To do: From first line to last, output the records below exactly.

Dataset records
+-------+
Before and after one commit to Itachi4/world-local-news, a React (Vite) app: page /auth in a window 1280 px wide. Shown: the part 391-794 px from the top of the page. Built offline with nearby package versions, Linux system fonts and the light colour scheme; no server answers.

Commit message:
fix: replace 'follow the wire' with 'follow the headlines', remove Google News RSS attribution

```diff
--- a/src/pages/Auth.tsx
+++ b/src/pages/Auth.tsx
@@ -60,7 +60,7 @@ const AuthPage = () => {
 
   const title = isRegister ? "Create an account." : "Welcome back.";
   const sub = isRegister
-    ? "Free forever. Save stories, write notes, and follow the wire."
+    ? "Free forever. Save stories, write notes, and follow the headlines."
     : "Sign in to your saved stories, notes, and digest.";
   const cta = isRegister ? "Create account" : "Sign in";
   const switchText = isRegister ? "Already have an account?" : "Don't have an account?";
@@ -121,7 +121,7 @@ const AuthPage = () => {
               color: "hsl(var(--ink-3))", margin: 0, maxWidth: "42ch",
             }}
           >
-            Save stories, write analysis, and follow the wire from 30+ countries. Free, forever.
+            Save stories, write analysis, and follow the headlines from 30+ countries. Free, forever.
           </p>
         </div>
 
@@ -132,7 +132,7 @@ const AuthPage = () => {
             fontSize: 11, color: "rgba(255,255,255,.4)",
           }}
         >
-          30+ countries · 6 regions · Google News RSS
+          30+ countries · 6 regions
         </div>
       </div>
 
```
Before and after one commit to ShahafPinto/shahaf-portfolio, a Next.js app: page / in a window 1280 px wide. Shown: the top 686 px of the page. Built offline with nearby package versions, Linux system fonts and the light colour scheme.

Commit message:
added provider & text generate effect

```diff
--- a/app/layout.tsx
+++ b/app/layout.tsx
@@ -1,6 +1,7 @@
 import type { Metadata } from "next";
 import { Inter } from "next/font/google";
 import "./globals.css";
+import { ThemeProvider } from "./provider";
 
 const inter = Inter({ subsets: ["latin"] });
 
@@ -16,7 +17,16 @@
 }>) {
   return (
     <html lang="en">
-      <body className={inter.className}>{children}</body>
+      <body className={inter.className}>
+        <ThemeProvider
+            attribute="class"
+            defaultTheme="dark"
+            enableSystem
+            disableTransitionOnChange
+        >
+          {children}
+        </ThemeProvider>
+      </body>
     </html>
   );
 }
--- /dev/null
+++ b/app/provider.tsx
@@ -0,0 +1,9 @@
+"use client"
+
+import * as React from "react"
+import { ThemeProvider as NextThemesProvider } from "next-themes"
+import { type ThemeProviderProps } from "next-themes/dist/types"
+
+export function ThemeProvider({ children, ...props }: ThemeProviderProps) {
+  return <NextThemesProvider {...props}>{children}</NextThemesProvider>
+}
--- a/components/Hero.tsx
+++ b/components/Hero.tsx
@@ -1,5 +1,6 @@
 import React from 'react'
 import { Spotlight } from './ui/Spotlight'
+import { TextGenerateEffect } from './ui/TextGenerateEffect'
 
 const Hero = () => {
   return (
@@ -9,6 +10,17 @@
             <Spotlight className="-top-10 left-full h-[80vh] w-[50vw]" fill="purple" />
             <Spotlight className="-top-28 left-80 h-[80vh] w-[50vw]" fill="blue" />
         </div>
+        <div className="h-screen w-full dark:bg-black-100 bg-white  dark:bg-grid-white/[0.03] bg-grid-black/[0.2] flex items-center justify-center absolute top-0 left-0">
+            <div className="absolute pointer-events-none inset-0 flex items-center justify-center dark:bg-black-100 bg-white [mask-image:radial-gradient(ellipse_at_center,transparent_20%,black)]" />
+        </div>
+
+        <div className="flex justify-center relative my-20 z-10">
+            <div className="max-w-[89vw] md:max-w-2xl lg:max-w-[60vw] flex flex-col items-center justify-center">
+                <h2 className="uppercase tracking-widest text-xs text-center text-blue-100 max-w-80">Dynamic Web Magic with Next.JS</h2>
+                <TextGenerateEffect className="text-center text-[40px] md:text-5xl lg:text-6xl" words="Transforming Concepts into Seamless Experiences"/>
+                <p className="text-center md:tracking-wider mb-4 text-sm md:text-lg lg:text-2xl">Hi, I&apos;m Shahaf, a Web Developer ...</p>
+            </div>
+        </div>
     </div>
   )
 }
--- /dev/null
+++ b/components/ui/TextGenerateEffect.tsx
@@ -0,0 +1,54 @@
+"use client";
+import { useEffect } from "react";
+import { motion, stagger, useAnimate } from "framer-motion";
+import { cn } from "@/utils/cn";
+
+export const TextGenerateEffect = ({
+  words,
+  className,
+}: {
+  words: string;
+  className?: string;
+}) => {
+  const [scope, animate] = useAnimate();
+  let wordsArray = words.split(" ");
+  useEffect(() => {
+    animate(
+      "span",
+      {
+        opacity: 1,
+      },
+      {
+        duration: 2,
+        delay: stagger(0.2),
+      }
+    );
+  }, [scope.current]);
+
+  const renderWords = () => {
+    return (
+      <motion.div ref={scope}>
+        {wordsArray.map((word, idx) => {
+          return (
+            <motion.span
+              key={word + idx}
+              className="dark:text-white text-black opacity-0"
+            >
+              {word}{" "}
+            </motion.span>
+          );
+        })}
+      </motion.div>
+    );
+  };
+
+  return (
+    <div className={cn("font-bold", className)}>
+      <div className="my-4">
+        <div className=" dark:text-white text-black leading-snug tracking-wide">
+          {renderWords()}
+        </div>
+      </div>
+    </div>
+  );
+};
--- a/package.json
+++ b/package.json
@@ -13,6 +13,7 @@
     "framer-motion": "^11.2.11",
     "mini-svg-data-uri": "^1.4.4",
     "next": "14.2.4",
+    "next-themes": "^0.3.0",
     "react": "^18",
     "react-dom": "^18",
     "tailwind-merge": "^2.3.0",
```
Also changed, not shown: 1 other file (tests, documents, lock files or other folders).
+-------+
Your solution:
Before and after one commit to Itachi4/world-local-news, a React (Vite) app: page /auth in a window 1280 px wide. Shown: the part 391-794 px from the top of the page. Built offline with nearby package versions, Linux system fonts and the light colour scheme; no server answers.

Commit message:
fix: replace 'follow the wire' with 'follow the headlines', remove Google News RSS attribution

```diff
--- a/src/pages/Auth.tsx
+++ b/src/pages/Auth.tsx
@@ -60,7 +60,7 @@ const AuthPage = () => {
 
   const title = isRegister ? "Create an account." : "Welcome back.";
   const sub = isRegister
-    ? "Free forever. Save stories, write notes, and follow the wire."
+    ? "Free forever. Save stories, write notes, and follow the headlines."
     : "Sign in to your saved stories, notes, and digest.";
   const cta = isRegister ? "Create account" : "Sign in";
   const switchText = isRegister ? "Already have an account?" : "Don't have an account?";
@@ -121,7 +121,7 @@ const AuthPage = () => {
               color: "hsl(var(--ink-3))", margin: 0, maxWidth: "42ch",
             }}
           >
-            Save stories, write analysis, and follow the wire from 30+ countries. Free, forever.
+            Save stories, write analysis, and follow the headlines from 30+ countries. Free, forever.
           </p>
         </div>
 
@@ -132,7 +132,7 @@ const AuthPage = () => {
             fontSize: 11, color: "rgba(255,255,255,.4)",
           }}
         >
-          30+ countries · 6 regions · Google News RSS
+          30+ countries · 6 regions
         </div>
       </div>
 
```
Before and after one commit to ShahafPinto/shahaf-portfolio, a Next.js app: page / in a window 1280 px wide. Shown: the top 686 px of the page. Built offline with nearby package versions, Linux system fonts and the light colour scheme.

Commit message:
added provider & text generate effect

```diff
--- a/app/layout.tsx
+++ b/app/layout.tsx
@@ -1,6 +1,7 @@
 import type { Metadata } from "next";
 import { Inter } from "next/font/google";
 import "./globals.css";
+import { ThemeProvider } from "./provider";
 
 const inter = Inter({ subsets: ["latin"] });
 
@@ -16,7 +17,16 @@
 }>) {
   return (
     <html lang="en">
-      <body className={inter.className}>{children}</body>
+      <body className={inter.className}>
+        <ThemeProvider
+            attribute="class"
+            defaultTheme="dark"
+            enableSystem
+            disableTransitionOnChange
+        >
+          {children}
+        </ThemeProvider>
+      </body>
     </html>
   );
 }
--- /dev/null
+++ b/app/provider.tsx
@@ -0,0 +1,9 @@
+"use client"
+
+import * as React from "react"
+import { ThemeProvider as NextThemesProvider } from "next-themes"
+import { type ThemeProviderProps } from "next-themes/dist/types"
+
+export function ThemeProvider({ children, ...props }: ThemeProviderProps) {
+  return <NextThemesProvider {...props}>{children}</NextThemesProvider>
+}
--- a/components/Hero.tsx
+++ b/components/Hero.tsx
@@ -1,5 +1,6 @@
 import React from 'react'
 import { Spotlight } from './ui/Spotlight'
+import { TextGenerateEffect } from './ui/TextGenerateEffect'
 
 const Hero = () => {
   return (
@@ -9,6 +10,17 @@
             <Spotlight className="-top-10 left-full h-[80vh] w-[50vw]" fill="purple" />
             <Spotlight className="-top-28 left-80 h-[80vh] w-[50vw]" fill="blue" />
         </div>
+        <div className="h-screen w-full dark:bg-black-100 bg-white  dark:bg-grid-white/[0.03] bg-grid-black/[0.2] flex items-center justify-center absolute top-0 left-0">
+            <div className="absolute pointer-events-none inset-0 flex items-center justify-center dark:bg-black-100 bg-white [mask-image:radial-gradient(ellipse_at_center,transparent_20%,black)]" />
+        </div>
+
+        <div className="flex justify-center relative my-20 z-10">
+            <div className="max-w-[89vw] md:max-w-2xl lg:max-w-[60vw] flex flex-col items-center justify-center">
+                <h2 className="uppercase tracking-widest text-xs text-center text-blue-100 max-w-80">Dynamic Web Magic with Next.JS</h2>
+                <TextGenerateEffect className="text-center text-[40px] md:text-5xl lg:text-6xl" words="Transforming Concepts into Seamless Experiences"/>
+                <p className="text-center md:tracking-wider mb-4 text-sm md:text-lg lg:text-2xl">Hi, I&apos;m Shahaf, a Web Developer ...</p>
+            </div>
+        </div>
     </div>
   )
 }
--- /dev/null
+++ b/components/ui/TextGenerateEffect.tsx
@@ -0,0 +1,54 @@
+"use client";
+import { useEffect } from "react";
+import { motion, stagger, useAnimate } from "framer-motion";
+import { cn } from "@/utils/cn";
+
+export const TextGenerateEffect = ({
+  words,
+  className,
+}: {
+  words: string;
+  className?: string;
+}) => {
+  const [scope, animate] = useAnimate();
+  let wordsArray = words.split(" ");
+  useEffect(() => {
+    animate(
+      "span",
+      {
+        opacity: 1,
+      },
+      {
+        duration: 2,
+        delay: stagger(0.2),
+      }
+    );
+  }, [scope.current]);
+
+  const renderWords = () => {
+    return (
+      <motion.div ref={scope}>
+        {wordsArray.map((word, idx) => {
+          return (
+            <motion.span
+              key={word + idx}
+              className="dark:text-white text-black opacity-0"
+            >
+              {word}{" "}
+            </motion.span>
+          );
+        })}
+      </motion.div>
+    );
+  };
+
+  return (
+    <div className={cn("font-bold", className)}>
+      <div className="my-4">
+        <div className=" dark:text-white text-black leading-snug tracking-wide">
+          {renderWords()}
+        </div>
+      </div>
+    </div>
+  );
+};
--- a/package.json
+++ b/package.json
@@ -13,6 +13,7 @@
     "framer-motion": "^11.2.11",
     "mini-svg-data-uri": "^1.4.4",
     "next": "14.2.4",
+    "next-themes": "^0.3.0",
     "react": "^18",
     "react-dom": "^18",
     "tailwind-merge": "^2.3.0",
```
Also changed, not shown: 1 other file (tests, documents, lock files or other folders).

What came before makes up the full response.